KWR: I don’t know. I’m quite a few years off, my son is only 10 months, so he’s not on Twitter yet! The people who have been parenting this last ten years of teenagers deserve so much credit. They have had to learn as they go. The statistics of how many kids have been told they’re not allowed on social media and have secret social media accounts is staggering. I don’t want my child to have secret accounts, so I won’t ban him from social media, but how do you navigate that? I think I would like to learn to talk to him about it as he grows up, so he is prepared for it. Online bullying, pornography, engaging in these subjects from a young age, but also sharing the joy of social media, because I really enjoy it! Sure, you get bullies, but also you get community. I think that that’s a really good thing for young people. During my pregnancy I was house-bound because I had chronic fatigue and severe exhaustion, and social media was my lifeline.
We have to learn from young people because they understand social media better than us. They know all the sites, they know the pressures better. For me, it’s all about journey and relationship. When you’ve got a good relationship with a young person, you can talk about these things, and ask: “Why do you keep going back there if people are so mean to you?” And they might have a good reason, or it might be based in self-doubt and self-loathing.
Young people need to be able to express themselves and talk through their doubts
RJ: How do we stop other people’s baggage becoming our own?
KWR: I think that it’s about understanding that a boundary isn’t a lack of love; in fact, it is a declaration of love. I think the more of other people’s rubbish you take on yourself, the less you can help them. Many times I have been so engaged in someone else’s suffering that it has actually severely impacted my mental health. I would rather not engage to that degree with their suffering so my mental health stays stable, so I can be a support and a rock for them.
RJ: How do you try to listen to God’s voice above everyone else’s?
KWR: That’s a very good question. I wish I had the answer. Do you know Father Raniero Cantalamessa? You look at him and think: “Dude, I think I can see Jesus!” He is so inspiring, but I think that comes from years - not of a suffering-free life - but from years of holy practice of prayer and going back to the Bible again and again every time you doubt, every time you fear, every time you question.
God doesn’t promise we’ll live lives free of suffering. He promises that he loves us, that he will be with us. He promises a counsellor who will comfort us. I think it’s accepting pain as a part of life and accepting that God understands that pain.
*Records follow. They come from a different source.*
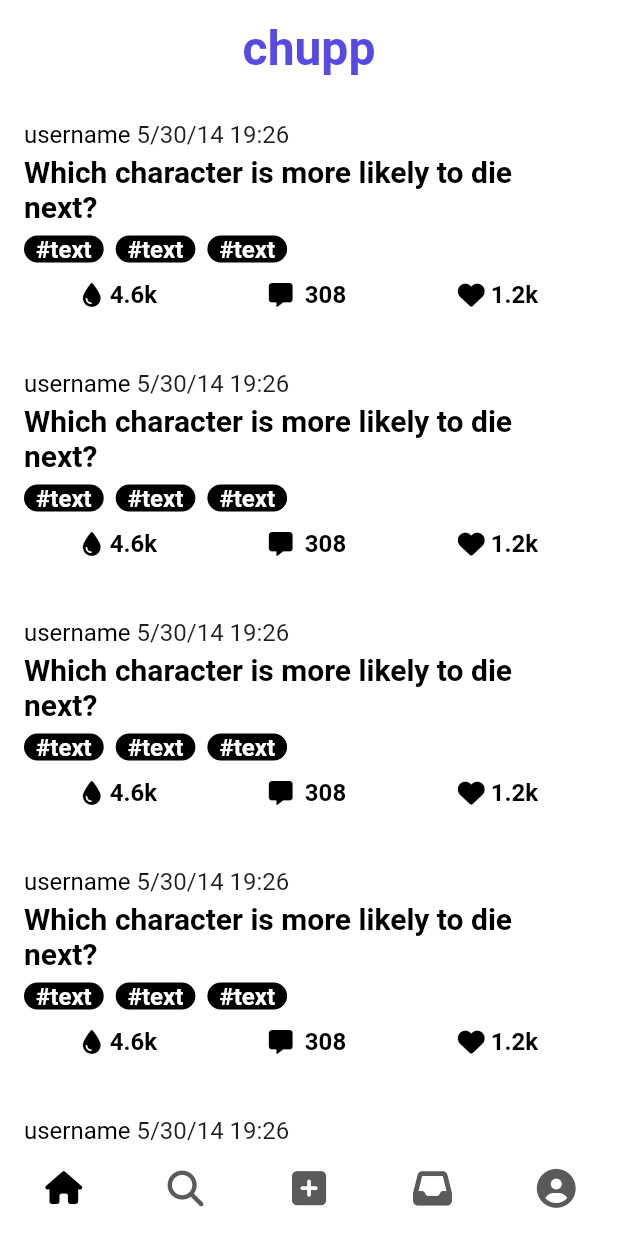
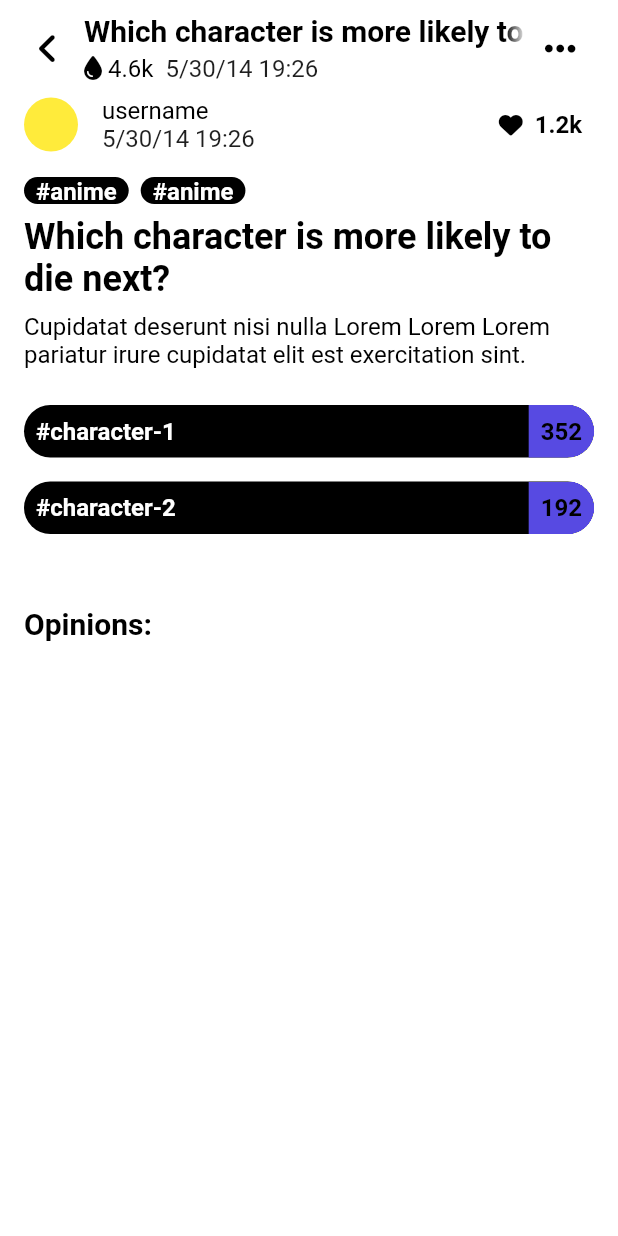
Before and after one commit to emresoysuren/chupp, a Flutter app: the screen it shows after launch, after a tap on "username", on a phone screen of 412 x 824 dp. Run offline on Flutter 3.47's test engine with Material 2 defaults, Android fonts, the phone set to English and light mode, and no system bars; our stand-ins replace firebase_core, font_awesome_flutter, google_fonts; accounts and stored records are empty; Roboto replaces fonts that are missing (Ubuntu).

Commit message:
created post pages

```diff
--- a/lib/config/color_palette.dart
+++ b/lib/config/color_palette.dart
@@ -10,6 +10,7 @@ class ColorPalette {
   static const Color yellow = Color(0xffffff00);
   static const Color white = Color(0xffffffff);
   static const Color blue = Color(0xff574AE2);
+  static const Color pink = Color(0xffDA4BE3);
   static const Color offBlack = Color(0xff1f1f1f);
   static const Color offWhite = Color(0xffEDEDED);
   static const Color lightGrey = Color(0xffAAAAAA);
--- a/lib/config/texts.dart
+++ b/lib/config/texts.dart
@@ -5,4 +5,5 @@ class Texts {
   Texts._();
 
   static const String title = "chupp";
+  static const String postOpinionsTitle = "Opinions:";
 }
--- a/lib/pages/main/home.dart
+++ b/lib/pages/main/home.dart
@@ -1,7 +1,7 @@
 import 'package:chupp/config/styles.dart';
 import 'package:chupp/config/texts.dart';
 import 'package:chupp/config/utils.dart';
-import 'package:chupp/widgets/bar.dart';
+import 'package:chupp/widgets/bars/bar.dart';
 import 'package:chupp/widgets/disable_scroll_behavior.dart';
 import 'package:chupp/widgets/navbar/app_navbar.dart';
 import 'package:chupp/widgets/posts/mini_post.dart';
--- /dev/null
+++ b/lib/pages/side/post.dart
@@ -0,0 +1,119 @@
+import 'package:chupp/config/styles.dart';
+import 'package:chupp/config/texts.dart';
+import 'package:chupp/config/utils.dart';
+import 'package:chupp/widgets/bars/custom/content_bar.dart';
+import 'package:chupp/widgets/buttons/single_plain_text_button.dart';
+import 'package:chupp/widgets/disable_scroll_behavior.dart';
+import 'package:chupp/widgets/posts/poll/poll.dart';
+import 'package:chupp/widgets/tag_chip.dart';
+import 'package:flutter/material.dart';
+import 'package:font_awesome_flutter/font_awesome_flutter.dart';
+
+class PostPage extends StatelessWidget {
+  const PostPage({super.key});
+
+  @override
+  Widget build(BuildContext context) {
+    return Scaffold(
+      backgroundColor: Utils.theme.current.primaryBg,
+      appBar: const ContentBar(),
+      body: DisableScrollBehavior(
+        child: SingleChildScrollView(
+          child: Padding(
+            padding: const EdgeInsets.symmetric(horizontal: 16),
+            child: Column(
+              crossAxisAlignment: CrossAxisAlignment.start,
+              children: [
+                Column(
+                  crossAxisAlignment: CrossAxisAlignment.start,
+                  children: [
+                    Row(
+                      children: [
+                        Container(
+                          height: 36,
+                          width: 36,
+                          decoration: const BoxDecoration(
+                            color: Colors.yellow,
+                            shape: BoxShape.circle,
+                          ),
+                        ),
+                        const SizedBox(width: 16),
+                        Expanded(
+                          child: Column(
+                            crossAxisAlignment: CrossAxisAlignment.start,
+                            mainAxisAlignment: MainAxisAlignment.spaceAround,
+                            children: [
+                              Text(
+                                "username",
+                                style: Styles.text,
+                              ),
+                              Text(
+                                "5/30/14 19:26",
+                                style: Styles.subText,
+                              ),
+                            ],
+                          ),
+                        ),
+                        SinglePlainTextButton(
+                          icon: const FaIcon(FontAwesomeIcons.solidHeart).icon,
+                          iconSize: 16,
+                          label: "1.2k",
+                          onPressed: () {},
+                        ),
+                      ],
+                    ),
+                    const SizedBox(height: 16),
+                    // Hashtags - START
+                    SizedBox(
+                      height: 18,
+                      child: ListView.separated(
+                        scrollDirection: Axis.horizontal,
+                        itemCount: 2,
+                        itemBuilder: (BuildContext context, int index) =>
+                            const HashtagChip(tag: "anime"),
+                        separatorBuilder: (BuildContext context, int index) =>
+                            const SizedBox(width: 8),
+                      ),
+                    ),
+                    // Hashtags - END
+                    const SizedBox(height: 8),
+                    Text(
+                      "Which character is more likely to die next?",
+                      style: Styles.title2,
+                    ),
+                    const SizedBox(height: 8),
+                    // TODO: Make it expandable
+                    Text(
+                      "Cupidatat deserunt nisi nulla Lorem Lorem Lorem pariatur irure cupidatat elit est exercitation sint.",
+                      style: Styles.text,
+                    ),
+                    const SizedBox(height: 8),
+                    const Padding(
+                      padding: EdgeInsets.symmetric(vertical: 16),
+                      child: Poll(),
+                    ),
+                  ],
+                ),
+                // Opinions - START
+                Padding(
+                  padding: const EdgeInsets.symmetric(vertical: 32),
+                  child: Column(
+                    crossAxisAlignment: CrossAxisAlignment.start,
+                    children: [
+                      Text(
+                        Texts.postOpinionsTitle,
+                        style: Styles.title3,
+                      ),
+                      for (int i = 0; i < 6; i++) const SizedBox(),
+                    ],
+                  ),
+                ),
+                // Opinions - END
+              ],
+            ),
+          ),
+        ),
+      ),
+    );
+  }
+}
--- a/lib/widgets/bar.dart
+++ b/lib/widgets/bars/bar.dart
@@ -1,11 +1,18 @@
 import 'package:chupp/config/utils.dart';
+import 'package:chupp/widgets/buttons/pop_button.dart';
 import 'package:flutter/material.dart';
 
 class Bar extends StatelessWidget implements PreferredSizeWidget {
   final List<Widget>? children;
   final bool? center;
+  final bool? pop;
 
-  const Bar({super.key, this.children, this.center});
+  const Bar({
+    super.key,
+    this.children,
+    this.center,
+    this.pop,
+  });
 
   @override
   Widget build(BuildContext context) {
@@ -13,13 +20,19 @@ class Bar extends StatelessWidget implements PreferredSizeWidget {
       color: Utils.theme.current.primaryBg,
       child: SafeArea(
         child: Padding(
-          padding: const EdgeInsets.symmetric(horizontal: 16),
+          padding: pop == true
+              ? const EdgeInsets.only(left: 8, right: 16)
+              : const EdgeInsets.symmetric(horizontal: 16),
           child: Center(
             child: Row(
+              crossAxisAlignment: CrossAxisAlignment.center,
               mainAxisAlignment: center == true
                   ? MainAxisAlignment.center
                   : MainAxisAlignment.start,
-              children: children ?? [],
+              children: [
+                if (pop == true) const PopButton(),
+                if (children != null) ...children!,
+              ],
             ),
           ),
         ),
--- /dev/null
+++ b/lib/widgets/bars/custom/content_bar.dart
@@ -0,0 +1,61 @@
+import 'package:chupp/config/styles.dart';
+import 'package:chupp/config/utils.dart';
+import 'package:chupp/widgets/bars/bar.dart';
+import 'package:chupp/widgets/buttons/single_button.dart';
+import 'package:flutter/material.dart';
+import 'package:font_awesome_flutter/font_awesome_flutter.dart';
+
+class ContentBar extends Bar {
+  const ContentBar({super.key});
+
+  @override
+  Widget build(BuildContext context) {
+    return Bar(
+      pop: true,
+      children: [
+        Expanded(
+          child: Column(
+            crossAxisAlignment: CrossAxisAlignment.start,
+            mainAxisAlignment: MainAxisAlignment.center,
+            children: [
+              Text(
+                "Which character is more likely to die next?",
+                style: Styles.title3,
+                overflow: TextOverflow.fade,
+                softWrap: false,
+                maxLines: 1,
+              ),
+              const SizedBox(height: 4),
+              Row(
+                children: [
+                  FaIcon(
+                    FontAwesomeIcons.droplet,
+                    color: Utils.theme.current.text,
+                    size: 16,
+                  ),
+                  const SizedBox(width: 4),
+                  Text(
+                    "4.6k",
+                    style: Styles.text,
+                  ),
+                  const SizedBox(width: 8),
+                  Text(
+                    "5/30/14 19:26",
+                    style: Styles.subText,
+                  ),
+                ],
+              ),
+            ],
+          ),
+        ),
+        SingleButton(
+          onPressed: () {},
+          child: FaIcon(
+            FontAwesomeIcons.ellipsis,
+            color: Utils.theme.current.primaryItem,
+          ),
+        )
+      ],
+    );
+  }
+}
--- a/lib/widgets/buttons/pop_button.dart
+++ b/lib/widgets/buttons/pop_button.dart
@@ -1,6 +1,7 @@
 import 'package:chupp/config/utils.dart';
 import 'package:chupp/widgets/buttons/single_button.dart';
 import 'package:flutter/material.dart';
+import 'package:font_awesome_flutter/font_awesome_flutter.dart';
 
 class PopButton extends StatelessWidget {
   final Color? color;
@@ -25,8 +26,8 @@ class PopButton extends StatelessWidget {
       onPressed: () => Navigator.of(context).pop(),
       padding: padding != null ? EdgeInsets.all(padding!) : null,
       child: Icon(
-        icon ?? Icons.arrow_back_ios_new_rounded,
-        size: size ?? 20,
+        icon ?? const FaIcon(FontAwesomeIcons.angleLeft).icon,
+        size: size ?? 24,
         color: color ?? Utils.theme.current.primaryItem,
       ),
     );
--- a/lib/widgets/posts/mini_post.dart
+++ b/lib/widgets/posts/mini_post.dart
@@ -1,4 +1,6 @@
 import 'package:chupp/config/styles.dart';
+import 'package:chupp/pages/side/post.dart';
+import 'package:chupp/routes/basic.dart';
 import 'package:chupp/widgets/buttons/single_plain_text_button.dart';
 import 'package:chupp/widgets/tag_chip.dart';
 import 'package:flutter/material.dart';
@@ -14,7 +16,13 @@ class MiniPost extends StatelessWidget {
       child: InkWell(
         enableFeedback: false,
         splashColor: Colors.transparent,
-        onTap: () {},
+        onTap: () => Navigator.push(
+          context,
+          BasicPageRoute(
+            start: Start.left,
+            child: const PostPage(),
+          ),
+        ),
         child: Padding(
           padding: const EdgeInsets.all(16),
           child: Column(
--- /dev/null
+++ b/lib/widgets/posts/poll/poll.dart
@@ -0,0 +1,49 @@
+import 'package:chupp/widgets/posts/poll/poll_item.dart';
+import 'package:flutter/material.dart';
+
+class Poll extends StatelessWidget {
+  final String tag1 = "character-1";
+  final String tag2 = "character-2";
+  final int vote1 = 352;
+  final int vote2 = 192;
+
+  const Poll({super.key});
+
+  double get gap => 16;
+
+  @override
+  Widget build(BuildContext context) {
+    if (tag1.length > 10 || tag2.length > 10) {
+      return Column(
+        mainAxisSize: MainAxisSize.min,
+        children: [
+          PollItem(tag: tag1, vote: vote1),
+          SizedBox(height: gap),
+          PollItem(tag: tag2, vote: vote2),
+        ],
+      );
+    } else {
+      return Row(
+        mainAxisAlignment: MainAxisAlignment.spaceBetween,
+        children: [
+          Flexible(
+            child: Padding(
+              padding: EdgeInsets.only(right: gap / 2),
+              child: IntrinsicWidth(
+                child: PollItem(tag: tag1, vote: vote1),
+              ),
+            ),
+          ),
+          Flexible(
+            child: Padding(
+              padding: EdgeInsets.only(left: gap / 2),
+              child: IntrinsicWidth(
+                child: PollItem(tag: tag2, vote: vote2, reversed: true),
+              ),
+            ),
+          ),
+        ],
+      );
+    }
+  }
+}
--- /dev/null
+++ b/lib/widgets/posts/poll/poll_item.dart
@@ -0,0 +1,67 @@
+import 'package:chupp/config/styles.dart';
+import 'package:chupp/config/utils.dart';
+import 'package:flutter/material.dart';
+
+class PollItem extends StatelessWidget {
+  final String tag;
+  final int vote;
+  final bool reversed;
+
+  const PollItem({
+    super.key,
+    required this.tag,
+    required this.vote,
+    this.reversed = false,
+  });
+
+  EdgeInsets get _padding => const EdgeInsets.all(8);
+
+  @override
+  Widget build(BuildContext context) {
+    return Material(
+      color: Utils.theme.current.primaryItem,
+      clipBehavior: Clip.hardEdge,
+      shape: const StadiumBorder(),
+      child: InkWell(
+        enableFeedback: false,
+        customBorder: const StadiumBorder(),
+        onTap: () {},
+        child: Ink(
+          child: IntrinsicHeight(
+            child: Row(
+              crossAxisAlignment: CrossAxisAlignment.stretch,
+              mainAxisAlignment: MainAxisAlignment.spaceBetween,
+              children: reversed ? _content.reversed.toList() : _content,
+            ),
+          ),
+        ),
+      ),
+    );
+  }
+
+  List<Widget> get _content => <Widget>[
+        Padding(
+          padding: _padding,
+          child: Text(
+            "#$tag",
+            style: Styles.itemTextImp,
+            maxLines: 1,
+            softWrap: false,
+            overflow: TextOverflow.fade,
+          ),
+        ),
+        ColoredBox(
+          color: Utils.theme.current.appTitle,
+          child: Padding(
+            padding: _padding,
+            child: Center(
+              child: Text(
+                vote.toString(),
+                maxLines: 1,
+                style: Styles.textImp,
+              ),
+            ),
+          ),
+        ),
+      ];
+}
```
Look at Jesus’ life, it wasn’t exactly a walk in the park! It’s accepting that, no matter how much we might doubt it, God does love us, and I assume that, one day, it’ll sink in… hopefully.
RJ: How has becoming a parent affected your depression?
KWR: I really struggled the first four months. It was so hard, so overwhelming and so permanent! I wanted this child, but he’s here for ever! It is very isolating. Mummy friends, I have discovered, are the best thing in the world. I have never in my life made friends so quickly because you just have all these conversations about poo, sick, breastfeeding and everything. I go home and all I’ve talked about is poo and sick and I feel so good!
I think it really had a big effect on my mental health. My son is an absolute delight, I adore him. He is ridiculously cute and quite naughty, very cheeky and very stubborn. He might be a handful, but he brings me a lot of joy and he has shown me a lot about love and value when you don’t really contribute very much. I love him unconditionally and he does nothing other than roll around and bang his head! But there are so many things with parenting that are new and different, and you don’t really know what to do. My anxiety has been all over the place, my mood has been erratic at best. So it’s been a real challenge and a real joy for my mental health. Which is a complete contradiction, but that is what mental health is; it is just simply contradictions.